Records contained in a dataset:
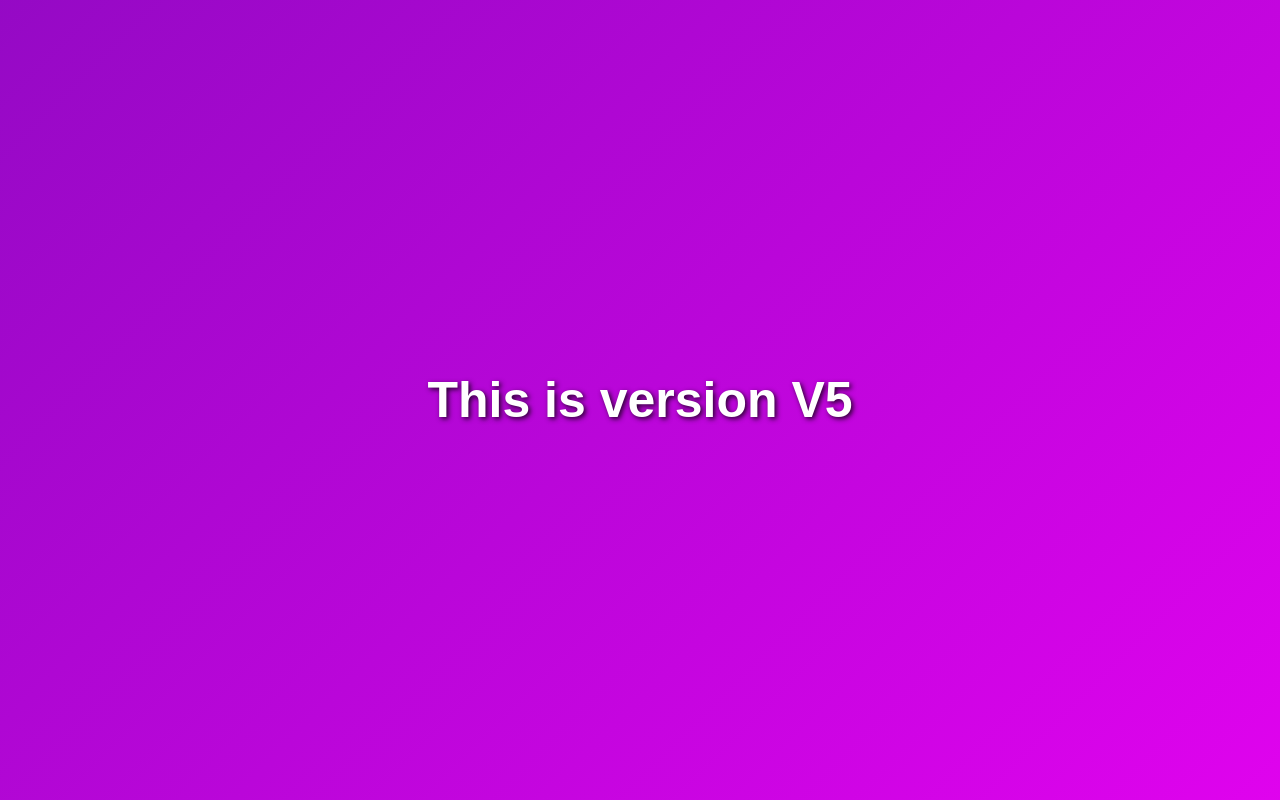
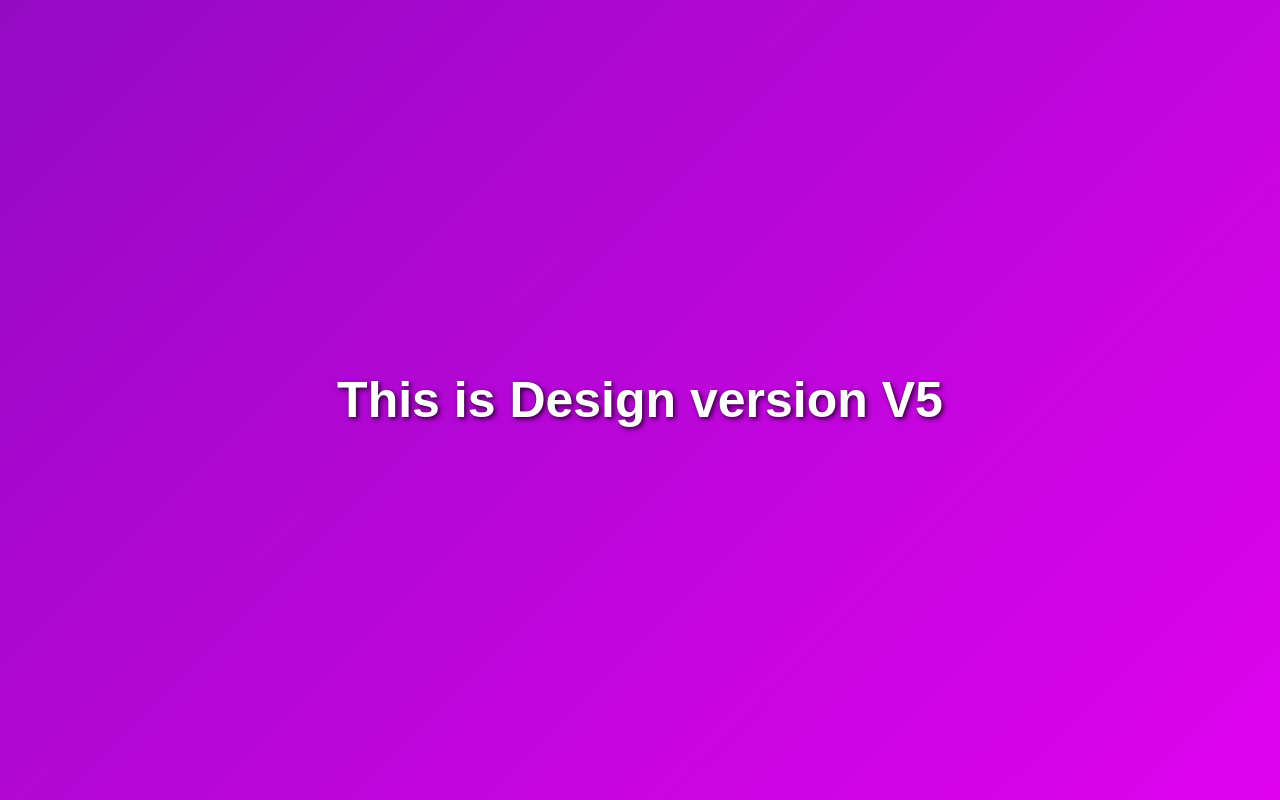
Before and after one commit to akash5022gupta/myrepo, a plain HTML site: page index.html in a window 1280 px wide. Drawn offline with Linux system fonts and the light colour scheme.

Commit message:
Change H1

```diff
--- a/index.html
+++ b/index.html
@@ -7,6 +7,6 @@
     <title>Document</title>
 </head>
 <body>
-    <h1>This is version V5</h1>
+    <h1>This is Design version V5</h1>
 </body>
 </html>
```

• [Task requirements] Wherever the word "index" turns up in a line of the entries above, copy that line.

• [Answer for the task]
Before and after one commit to akash5022gupta/myrepo, a plain HTML site: page index.html in a window 1280 px wide. Drawn offline with Linux system fonts and the light colour scheme.
--- a/index.html
+++ b/index.html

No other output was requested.